windscreens and windows may contain metal, that may block or weaken
the satellite signals.

If you stand still, GPS cannot detect which way you are facing because it
determines your direction on the basis of your movement.

Almost all digital cartography is inaccurate and incomplete to some
extent. Never rely solely on the cartography provided for use with the
GPS application.

The Global Positioning System (GPS) is operated by the government of the United
States, which is solely responsible for its accuracy and maintenance. The
accuracy of location data can be affected by adjustments to GPS satellites made
by the United States government and is subject to change with the United States
Department of Defense civil GPS policy and the Federal Radionavigation Plan.
Accuracy can also be affected by poor satellite geometry. Availability and quality
of GPS signals may be affected by your location, buildings, natural obstacles, and
weather conditions. The GPS receiver should only be used outdoors to allow
reception of GPS signals.
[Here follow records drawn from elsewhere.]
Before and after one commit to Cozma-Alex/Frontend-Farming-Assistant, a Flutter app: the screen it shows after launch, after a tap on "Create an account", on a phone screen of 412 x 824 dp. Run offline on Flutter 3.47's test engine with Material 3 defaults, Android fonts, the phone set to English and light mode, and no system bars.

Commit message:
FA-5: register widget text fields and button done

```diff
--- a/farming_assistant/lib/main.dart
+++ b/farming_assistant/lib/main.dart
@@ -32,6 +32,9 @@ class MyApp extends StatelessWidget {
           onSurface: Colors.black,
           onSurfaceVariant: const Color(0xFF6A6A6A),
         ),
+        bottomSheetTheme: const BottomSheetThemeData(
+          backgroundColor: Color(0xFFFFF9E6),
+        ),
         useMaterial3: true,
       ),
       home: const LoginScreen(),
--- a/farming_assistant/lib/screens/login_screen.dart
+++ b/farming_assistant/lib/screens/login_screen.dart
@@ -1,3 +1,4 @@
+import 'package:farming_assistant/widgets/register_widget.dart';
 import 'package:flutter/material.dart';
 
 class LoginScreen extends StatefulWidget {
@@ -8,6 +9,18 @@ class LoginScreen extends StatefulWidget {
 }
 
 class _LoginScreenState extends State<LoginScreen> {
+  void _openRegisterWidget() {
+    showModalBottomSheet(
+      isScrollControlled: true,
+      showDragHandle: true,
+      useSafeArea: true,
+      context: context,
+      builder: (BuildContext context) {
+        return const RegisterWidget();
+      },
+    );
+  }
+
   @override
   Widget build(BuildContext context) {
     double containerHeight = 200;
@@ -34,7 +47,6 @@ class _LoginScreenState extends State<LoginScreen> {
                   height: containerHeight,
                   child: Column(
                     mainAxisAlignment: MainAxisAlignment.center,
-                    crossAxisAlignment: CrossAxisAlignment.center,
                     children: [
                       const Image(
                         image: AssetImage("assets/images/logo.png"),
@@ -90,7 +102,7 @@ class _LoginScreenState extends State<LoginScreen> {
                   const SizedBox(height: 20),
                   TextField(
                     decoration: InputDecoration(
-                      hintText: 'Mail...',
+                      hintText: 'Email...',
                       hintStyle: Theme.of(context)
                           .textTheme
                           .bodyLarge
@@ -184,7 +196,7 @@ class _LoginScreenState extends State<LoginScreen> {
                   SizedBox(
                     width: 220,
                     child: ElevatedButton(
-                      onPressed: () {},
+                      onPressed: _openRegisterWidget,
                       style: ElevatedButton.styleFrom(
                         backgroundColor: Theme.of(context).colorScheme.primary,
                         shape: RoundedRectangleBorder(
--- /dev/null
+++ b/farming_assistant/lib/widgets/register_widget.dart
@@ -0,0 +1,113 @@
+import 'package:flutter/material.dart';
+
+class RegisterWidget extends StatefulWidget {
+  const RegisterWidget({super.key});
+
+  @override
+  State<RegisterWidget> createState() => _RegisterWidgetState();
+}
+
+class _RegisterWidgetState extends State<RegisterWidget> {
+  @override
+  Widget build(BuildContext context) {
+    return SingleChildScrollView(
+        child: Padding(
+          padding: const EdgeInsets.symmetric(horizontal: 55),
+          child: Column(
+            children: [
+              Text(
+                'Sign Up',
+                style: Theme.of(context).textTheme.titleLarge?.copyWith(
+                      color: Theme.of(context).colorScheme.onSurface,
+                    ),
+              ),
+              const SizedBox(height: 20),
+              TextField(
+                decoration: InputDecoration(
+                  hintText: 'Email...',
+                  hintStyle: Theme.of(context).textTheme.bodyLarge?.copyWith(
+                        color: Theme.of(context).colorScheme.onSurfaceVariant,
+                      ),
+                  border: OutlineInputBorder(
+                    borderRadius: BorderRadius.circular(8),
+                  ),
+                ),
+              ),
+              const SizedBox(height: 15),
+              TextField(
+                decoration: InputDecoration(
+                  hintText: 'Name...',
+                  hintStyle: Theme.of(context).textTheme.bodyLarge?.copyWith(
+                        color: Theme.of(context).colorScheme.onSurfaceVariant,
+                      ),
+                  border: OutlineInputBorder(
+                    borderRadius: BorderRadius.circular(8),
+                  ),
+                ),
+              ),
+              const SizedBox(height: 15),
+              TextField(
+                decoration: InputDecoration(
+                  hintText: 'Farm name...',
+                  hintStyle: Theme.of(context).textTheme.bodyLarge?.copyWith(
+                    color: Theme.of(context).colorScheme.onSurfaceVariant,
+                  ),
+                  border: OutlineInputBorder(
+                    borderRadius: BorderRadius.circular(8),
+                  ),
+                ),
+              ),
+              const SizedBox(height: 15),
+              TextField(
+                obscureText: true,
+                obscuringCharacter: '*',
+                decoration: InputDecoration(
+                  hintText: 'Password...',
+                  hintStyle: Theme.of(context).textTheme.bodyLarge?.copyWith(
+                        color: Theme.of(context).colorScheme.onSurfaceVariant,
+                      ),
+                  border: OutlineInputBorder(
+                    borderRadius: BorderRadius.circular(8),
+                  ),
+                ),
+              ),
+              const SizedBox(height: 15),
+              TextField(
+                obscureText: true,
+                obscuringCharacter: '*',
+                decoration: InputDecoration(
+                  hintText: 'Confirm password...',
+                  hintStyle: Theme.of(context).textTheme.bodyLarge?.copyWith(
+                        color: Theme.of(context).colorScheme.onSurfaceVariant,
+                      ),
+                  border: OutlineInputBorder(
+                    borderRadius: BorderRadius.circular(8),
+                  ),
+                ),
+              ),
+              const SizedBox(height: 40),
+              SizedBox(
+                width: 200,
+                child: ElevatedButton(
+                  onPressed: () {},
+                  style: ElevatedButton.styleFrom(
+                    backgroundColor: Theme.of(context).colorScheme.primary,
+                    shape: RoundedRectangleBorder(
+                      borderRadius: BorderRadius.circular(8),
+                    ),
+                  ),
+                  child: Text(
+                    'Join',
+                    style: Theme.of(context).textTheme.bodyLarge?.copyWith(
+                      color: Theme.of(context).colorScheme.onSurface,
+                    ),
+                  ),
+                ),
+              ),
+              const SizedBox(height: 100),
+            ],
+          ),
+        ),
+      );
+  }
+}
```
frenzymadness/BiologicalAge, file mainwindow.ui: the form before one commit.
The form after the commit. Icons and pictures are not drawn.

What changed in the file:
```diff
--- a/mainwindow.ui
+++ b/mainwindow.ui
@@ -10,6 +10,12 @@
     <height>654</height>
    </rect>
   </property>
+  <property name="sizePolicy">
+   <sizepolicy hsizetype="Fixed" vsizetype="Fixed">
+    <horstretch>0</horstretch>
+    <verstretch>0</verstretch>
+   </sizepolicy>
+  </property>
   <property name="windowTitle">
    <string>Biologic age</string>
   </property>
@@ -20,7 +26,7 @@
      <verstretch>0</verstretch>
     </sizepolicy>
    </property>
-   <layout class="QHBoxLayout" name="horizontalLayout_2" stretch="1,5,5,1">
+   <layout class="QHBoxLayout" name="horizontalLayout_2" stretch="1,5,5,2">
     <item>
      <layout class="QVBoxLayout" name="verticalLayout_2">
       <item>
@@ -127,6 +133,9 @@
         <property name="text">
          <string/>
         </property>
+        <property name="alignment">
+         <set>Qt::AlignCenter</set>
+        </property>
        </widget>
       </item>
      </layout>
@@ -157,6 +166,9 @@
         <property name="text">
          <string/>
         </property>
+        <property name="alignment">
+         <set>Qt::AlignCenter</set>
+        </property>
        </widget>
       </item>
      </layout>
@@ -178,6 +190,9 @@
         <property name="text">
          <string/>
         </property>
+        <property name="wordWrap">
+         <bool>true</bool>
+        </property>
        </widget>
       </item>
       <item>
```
Any GPS should not be used for precise location measurement, and you should
never rely solely on location data from the GPS receiver and cellular radio
networks for positioning or navigation.